EXERCISE DETAILS:
Whenever a line in this data holds the word "components", report that line in full.

INFORMATION GIVEN:
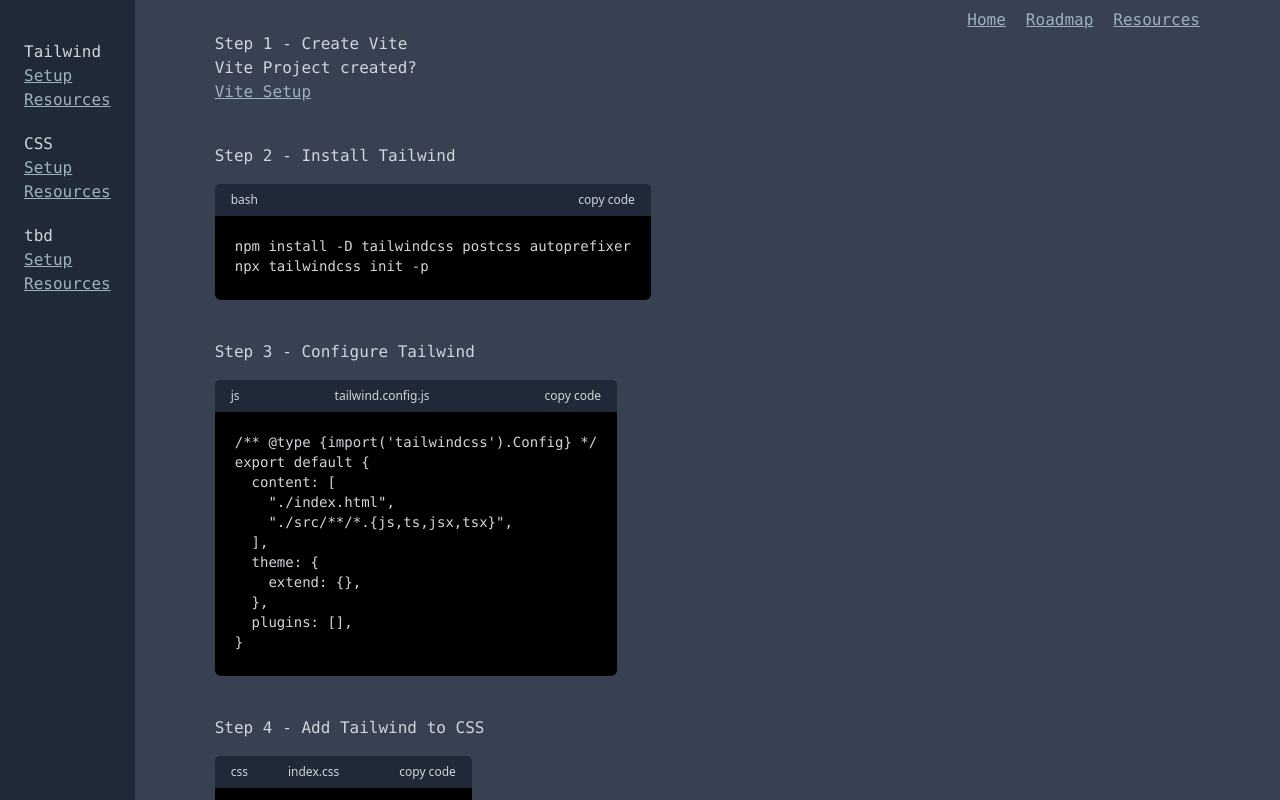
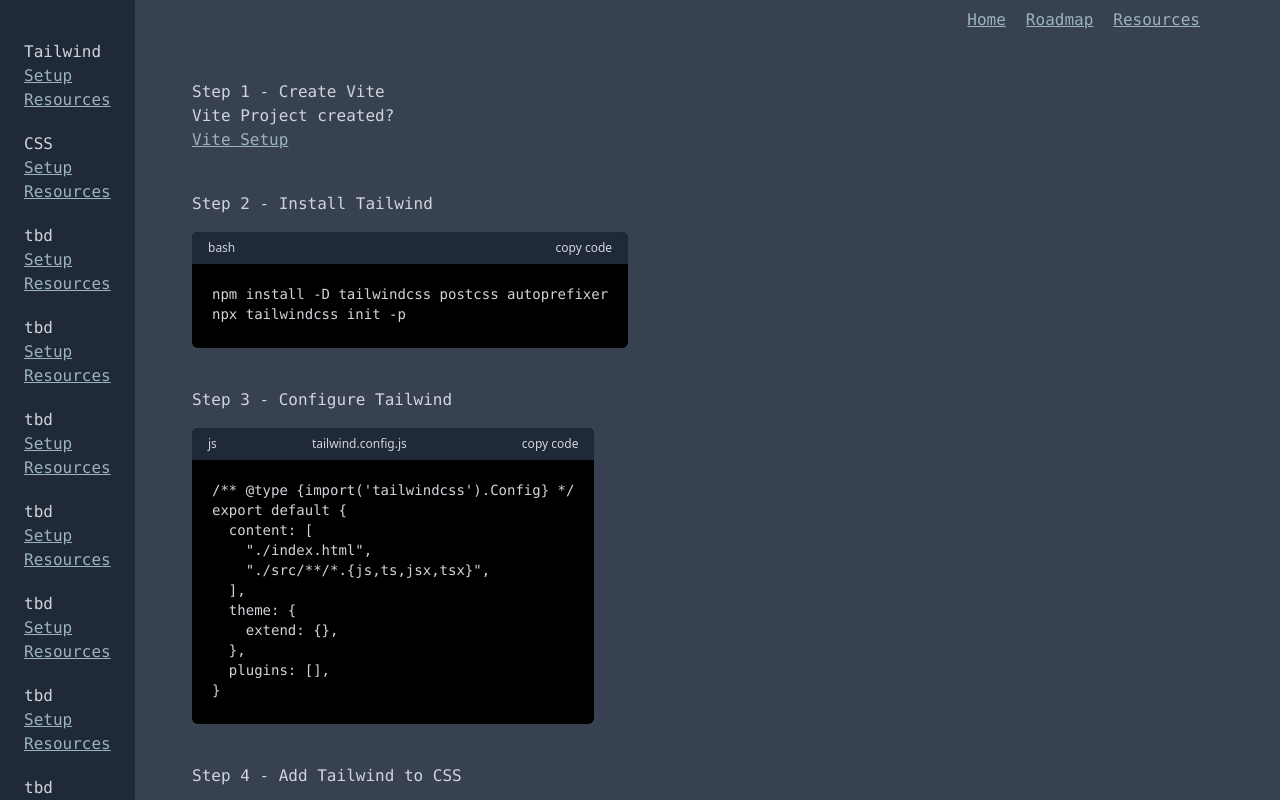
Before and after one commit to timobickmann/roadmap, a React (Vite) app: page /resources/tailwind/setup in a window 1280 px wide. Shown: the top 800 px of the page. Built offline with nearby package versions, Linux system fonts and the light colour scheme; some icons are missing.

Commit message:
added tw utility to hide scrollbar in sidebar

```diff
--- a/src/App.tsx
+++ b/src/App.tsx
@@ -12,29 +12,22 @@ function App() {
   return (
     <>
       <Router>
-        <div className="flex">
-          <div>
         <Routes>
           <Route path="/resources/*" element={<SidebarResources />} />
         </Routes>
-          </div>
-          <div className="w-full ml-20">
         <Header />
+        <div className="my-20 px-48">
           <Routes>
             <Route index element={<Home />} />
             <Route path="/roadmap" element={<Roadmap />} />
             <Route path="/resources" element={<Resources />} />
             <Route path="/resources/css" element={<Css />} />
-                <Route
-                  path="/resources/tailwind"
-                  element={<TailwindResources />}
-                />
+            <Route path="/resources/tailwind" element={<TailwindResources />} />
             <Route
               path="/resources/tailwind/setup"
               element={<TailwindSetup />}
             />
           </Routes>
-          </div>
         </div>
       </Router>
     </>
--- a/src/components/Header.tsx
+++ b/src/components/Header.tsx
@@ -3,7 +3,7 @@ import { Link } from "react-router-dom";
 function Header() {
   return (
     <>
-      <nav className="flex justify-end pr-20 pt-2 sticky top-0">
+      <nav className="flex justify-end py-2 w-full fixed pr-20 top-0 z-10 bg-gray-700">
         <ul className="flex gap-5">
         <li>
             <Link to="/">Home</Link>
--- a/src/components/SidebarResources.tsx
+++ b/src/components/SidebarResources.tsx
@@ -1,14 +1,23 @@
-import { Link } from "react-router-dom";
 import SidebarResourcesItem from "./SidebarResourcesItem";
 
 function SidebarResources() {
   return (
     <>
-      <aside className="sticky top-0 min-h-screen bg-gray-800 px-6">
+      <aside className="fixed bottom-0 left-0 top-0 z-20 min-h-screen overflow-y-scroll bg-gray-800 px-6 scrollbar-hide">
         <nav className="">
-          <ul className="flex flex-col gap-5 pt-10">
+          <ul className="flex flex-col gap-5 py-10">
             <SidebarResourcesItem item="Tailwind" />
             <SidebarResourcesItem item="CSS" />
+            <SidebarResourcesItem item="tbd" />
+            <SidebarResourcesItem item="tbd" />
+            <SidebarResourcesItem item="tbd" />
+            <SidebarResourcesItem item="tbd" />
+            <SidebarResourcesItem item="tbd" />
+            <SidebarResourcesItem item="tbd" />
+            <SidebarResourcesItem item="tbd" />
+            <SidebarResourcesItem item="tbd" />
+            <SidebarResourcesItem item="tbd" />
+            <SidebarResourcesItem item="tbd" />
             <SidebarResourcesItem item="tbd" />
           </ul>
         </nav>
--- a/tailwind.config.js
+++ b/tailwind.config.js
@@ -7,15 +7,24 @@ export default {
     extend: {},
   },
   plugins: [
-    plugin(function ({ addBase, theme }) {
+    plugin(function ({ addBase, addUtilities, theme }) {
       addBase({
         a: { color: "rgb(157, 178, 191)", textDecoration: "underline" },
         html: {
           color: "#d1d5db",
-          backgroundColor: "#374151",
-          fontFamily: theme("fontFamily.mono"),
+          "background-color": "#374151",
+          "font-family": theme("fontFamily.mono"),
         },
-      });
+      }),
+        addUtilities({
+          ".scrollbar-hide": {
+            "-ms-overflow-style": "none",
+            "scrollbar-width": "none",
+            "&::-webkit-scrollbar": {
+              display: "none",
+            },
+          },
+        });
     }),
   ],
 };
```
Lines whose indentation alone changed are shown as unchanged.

FINISHED EXERCISE:
--- a/src/components/Header.tsx
+++ b/src/components/Header.tsx
--- a/src/components/SidebarResources.tsx
+++ b/src/components/SidebarResources.tsx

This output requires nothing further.